And this final one isn’t about regulations or compliance but about the experience. We’re instituting a dress code for our Service Director and chefs. They always will be wearing a chef’s coat and hat, complete with an accent scarf so that the entire experience of dining with us is elevated. When a member of our culinary team is out on the floor serving or visiting with residents, we want it to be a high-end experience and we want the residents to know who to approach when they have questions or comments.
Q: Could you please comment on what things you think are important in the resident’s dining experience?
A: Sure, there are 4 key ones that I can think of:
Nutrition: I can’t emphasize enough how crucial a resident’s diet is for them to maintain a healthy and vibrant life in our community. We focus a lot of our attention on the nutritional dimension.
Environment: And by that we mean ambiance and feel. A professional appearance and attitude from the staff is non-negotiable. It must be the standard. And our dining room has to be a showpiece at all times. There is a disproportionate amount of a resident’s time spent in our dining areas, so the experience has to be exemplary – every time.
Choice: Menu variety has to flex based on frequent resident feedback

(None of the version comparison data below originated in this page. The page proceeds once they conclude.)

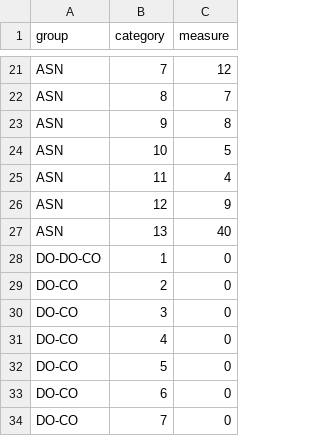
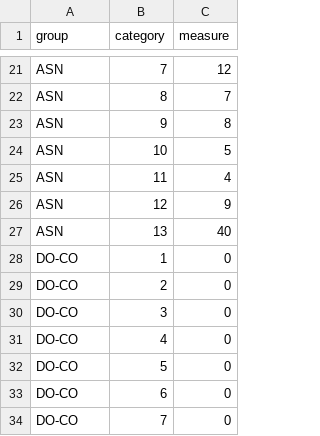
Before and after one commit to paboada/RL, a CSV file: data/EvolucionCasosCategoria.csv, drawn as a sheet; only a part is shown, gaps mark what is left out.

```diff
--- a/data/EvolucionCasosCategoria.csv
+++ b/data/EvolucionCasosCategoria.csv
@@ -27,3 +27,3 @@ ASN,12,9
 ASN,13,40
-DO-DO-CO,1,0
+DO-CO,1,0
 DO-CO,2,0
```
Also changed, not shown: data/Causales.csv, 2 other files.
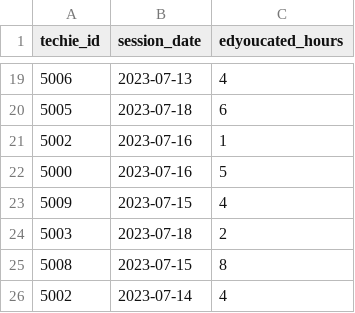
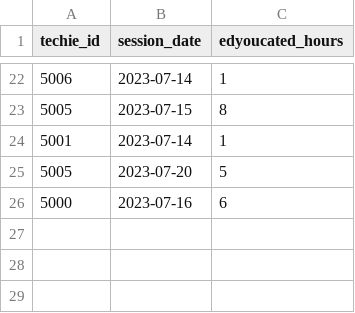
Before and after one commit to TechLabs-Berlin/mlds-tools, a CSV file: workshops/ww_summer_23/data/edyoucated.csv, drawn as a sheet; only a part is shown, gaps mark what is left out; the diff covers the shown part only.

```diff
--- a/workshops/ww_summer_23/data/edyoucated.csv
+++ b/workshops/ww_summer_23/data/edyoucated.csv
@@ -19,8 +22,5 @@ techie_id,session_date,edyoucated_hours
-5006,2023-07-13,4
-5005,2023-07-18,6
-5002,2023-07-16,1
-5000,2023-07-16,5
-5009,2023-07-15,4
-5003,2023-07-18,2
-5008,2023-07-15,8
-5002,2023-07-14,4
+5006,2023-07-14,1
+5005,2023-07-15,8
+5001,2023-07-14,1
+5005,2023-07-20,5
+5000,2023-07-16,6
```
Also changed, not shown: 14 added rows, 11 removed rows and 9 edited cells elsewhere in this file, workshops/ww_summer_23/data/techies.csv, 1 other file.
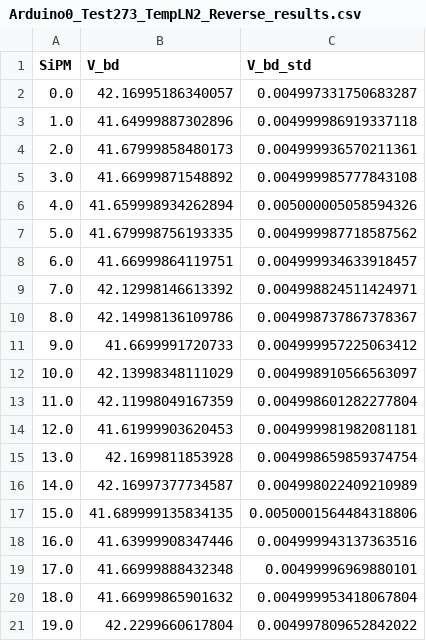
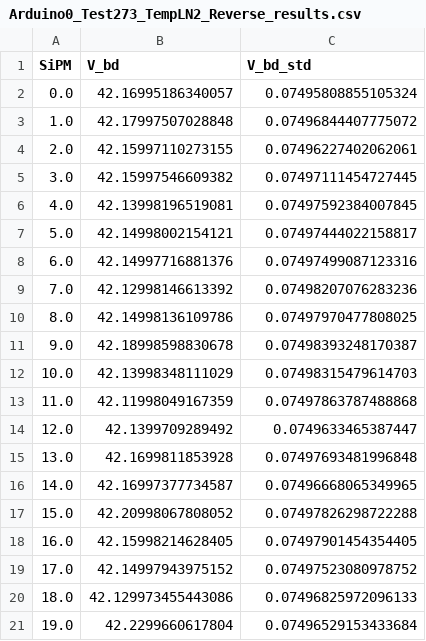
Before and after one commit to vittoriamazzini/OOP, a CSV file: sipm/Arduino0_Test273_TempLN2_Reverse_results.csv, drawn as a sheet; only a part is shown; the diff covers the shown part only.

```diff
--- a/sipm/Arduino0_Test273_TempLN2_Reverse_results.csv
+++ b/sipm/Arduino0_Test273_TempLN2_Reverse_results.csv
@@ -1,21 +1,21 @@
 SiPM,V_bd,V_bd_std
-0.0,42.16995186340057,0.004997331750683287
-1.0,41.64999887302896,0.004999986919337118
-2.0,41.67999858480173,0.004999936570211361
-3.0,41.66999871548892,0.004999985777843108
-4.0,41.659998934262894,0.005000005058594326
-5.0,41.679998756193335,0.004999987718587562
-6.0,41.66999864119751,0.004999934633918457
-7.0,42.12998146613392,0.004998824511424971
-8.0,42.14998136109786,0.004998737867378367
-9.0,41.6699991720733,0.004999957225063412
-10.0,42.13998348111029,0.004998910566563097
-11.0,42.11998049167359,0.004998601282277804
-12.0,41.61999903620453,0.004999981982081181
-13.0,42.1699811853928,0.004998659859374754
-14.0,42.16997377734587,0.004998022409210989
-15.0,41.689999135834135,0.0050001564484318806
-16.0,41.63999908347446,0.004999943137363516
-17.0,41.66999888432348,0.00499996969880101
-18.0,41.66999865901632,0.004999953418067804
-19.0,42.2299660617804,0.004997809652842022
+0.0,42.16995186340057,0.07495808855105324
+1.0,42.17997507028848,0.07496844407775072
+2.0,42.15997110273155,0.07496227402062061
+3.0,42.15997546609382,0.07497111454727445
+4.0,42.13998196519081,0.07497592384007845
+5.0,42.14998002154121,0.07497444022158817
+6.0,42.14997716881376,0.07497499087123316
+7.0,42.12998146613392,0.07498207076283236
+8.0,42.14998136109786,0.07497970477808025
+9.0,42.18998598830678,0.07498393248170387
+10.0,42.13998348111029,0.07498315479614703
+11.0,42.11998049167359,0.07497863787488868
+12.0,42.1399709289492,0.0749633465387447
+13.0,42.1699811853928,0.07497693481996848
+14.0,42.16997377734587,0.07496668065349965
+15.0,42.20998067808052,0.07497826298722288
+16.0,42.15998214628405,0.07497901454354405
+17.0,42.14997943975152,0.07497523080978752
+18.0,42.129973455443086,0.07496825972096133
+19.0,42.2299660617804,0.07496529153433684
```
Also changed, not shown: 17 edited cells elsewhere in this file, 4 other files.
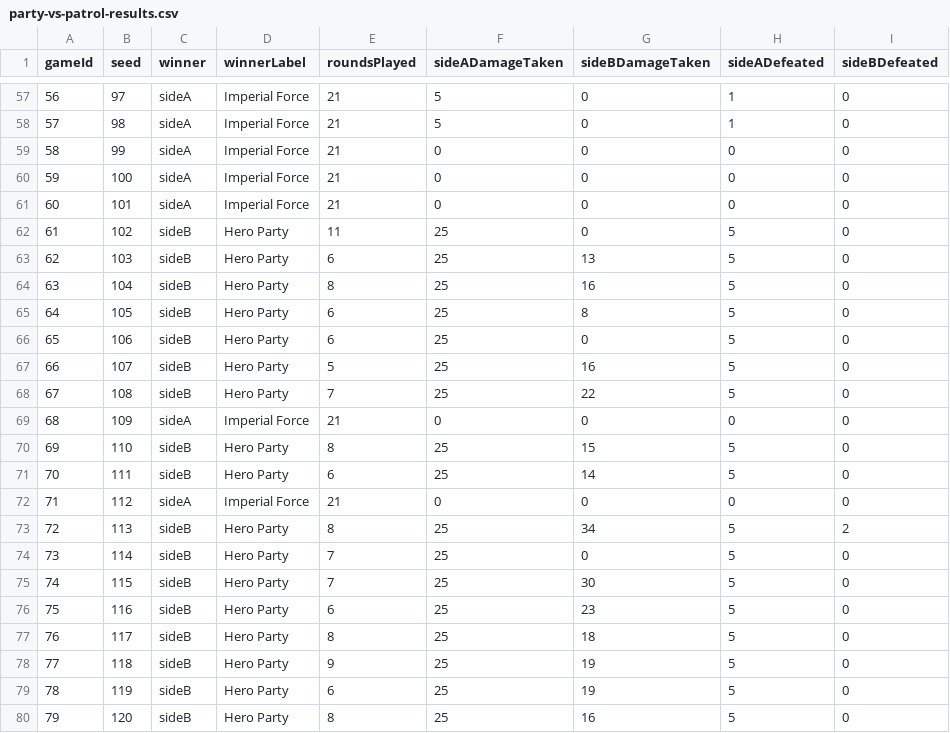
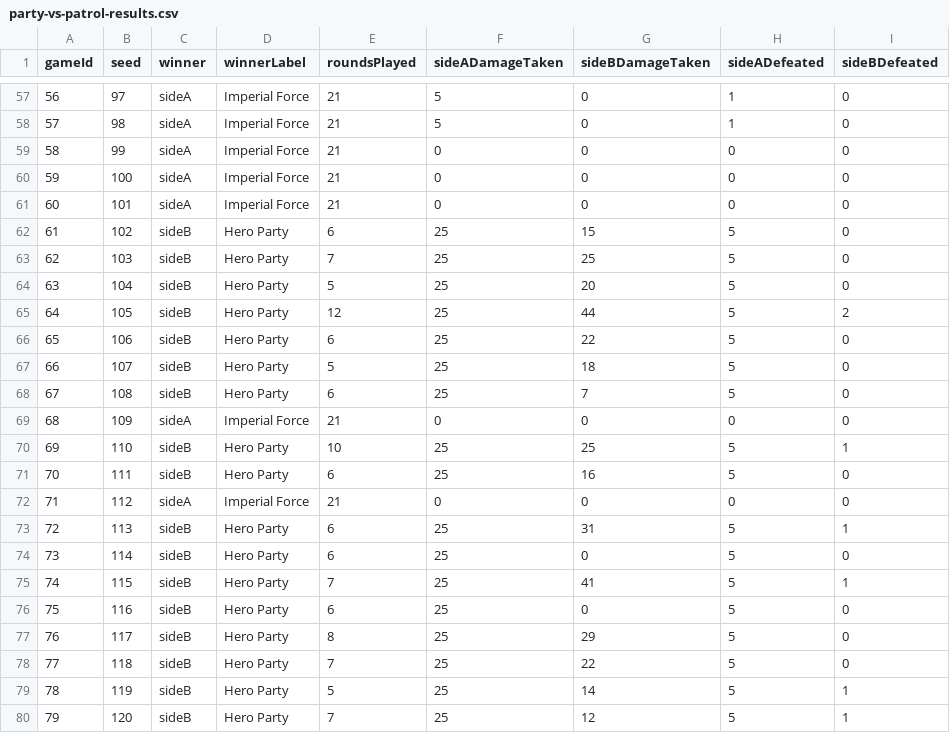
Before and after one commit to JaredTheHammer/galactic-operations, a CSV file: reports/combat/party-vs-patrol-results.csv, drawn as a sheet; only a part is shown, gaps mark what is left out; the diff covers the shown part only.

```diff
--- a/reports/combat/party-vs-patrol-results.csv
+++ b/reports/combat/party-vs-patrol-results.csv
@@ -61,20 +61,20 @@ gameId,seed,winner,winnerLabel,roundsPlayed,sideADamageTaken,sideBDamageTaken,si
 60,101,sideA,Imperial Force,21,0,0,0,0
-61,102,sideB,Hero Party,11,25,0,5,0
-62,103,sideB,Hero Party,6,25,13,5,0
-63,104,sideB,Hero Party,8,25,16,5,0
-64,105,sideB,Hero Party,6,25,8,5,0
-65,106,sideB,Hero Party,6,25,0,5,0
-66,107,sideB,Hero Party,5,25,16,5,0
-67,108,sideB,Hero Party,7,25,22,5,0
+61,102,sideB,Hero Party,6,25,15,5,0
+62,103,sideB,Hero Party,7,25,25,5,0
+63,104,sideB,Hero Party,5,25,20,5,0
+64,105,sideB,Hero Party,12,25,44,5,2
+65,106,sideB,Hero Party,6,25,22,5,0
+66,107,sideB,Hero Party,5,25,18,5,0
+67,108,sideB,Hero Party,6,25,7,5,0
 68,109,sideA,Imperial Force,21,0,0,0,0
-69,110,sideB,Hero Party,8,25,15,5,0
-70,111,sideB,Hero Party,6,25,14,5,0
+69,110,sideB,Hero Party,10,25,25,5,1
+70,111,sideB,Hero Party,6,25,16,5,0
 71,112,sideA,Imperial Force,21,0,0,0,0
-72,113,sideB,Hero Party,8,25,34,5,2
-73,114,sideB,Hero Party,7,25,0,5,0
-74,115,sideB,Hero Party,7,25,30,5,0
-75,116,sideB,Hero Party,6,25,23,5,0
-76,117,sideB,Hero Party,8,25,18,5,0
-77,118,sideB,Hero Party,9,25,19,5,0
-78,119,sideB,Hero Party,6,25,19,5,0
-79,120,sideB,Hero Party,8,25,16,5,0
+72,113,sideB,Hero Party,6,25,31,5,1
+73,114,sideB,Hero Party,6,25,0,5,0
+74,115,sideB,Hero Party,7,25,41,5,1
+75,116,sideB,Hero Party,6,25,0,5,0
+76,117,sideB,Hero Party,8,25,29,5,0
+77,118,sideB,Hero Party,7,25,22,5,0
+78,119,sideB,Hero Party,5,25,14,5,1
+79,120,sideB,Hero Party,7,25,12,5,1
```
Also changed, not shown: 107 edited cells elsewhere in this file, reports/combat/korrga-vs-patrol-results.csv, reports/combat/vex-vs-elite-results.csv, 7 other files.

Social: There are no two ways about it. The dining areas are social gathering places. Residents interact with each other (and the staff) long before and long after meal time, so we must be in tune to the important social element this represents in their daily lives.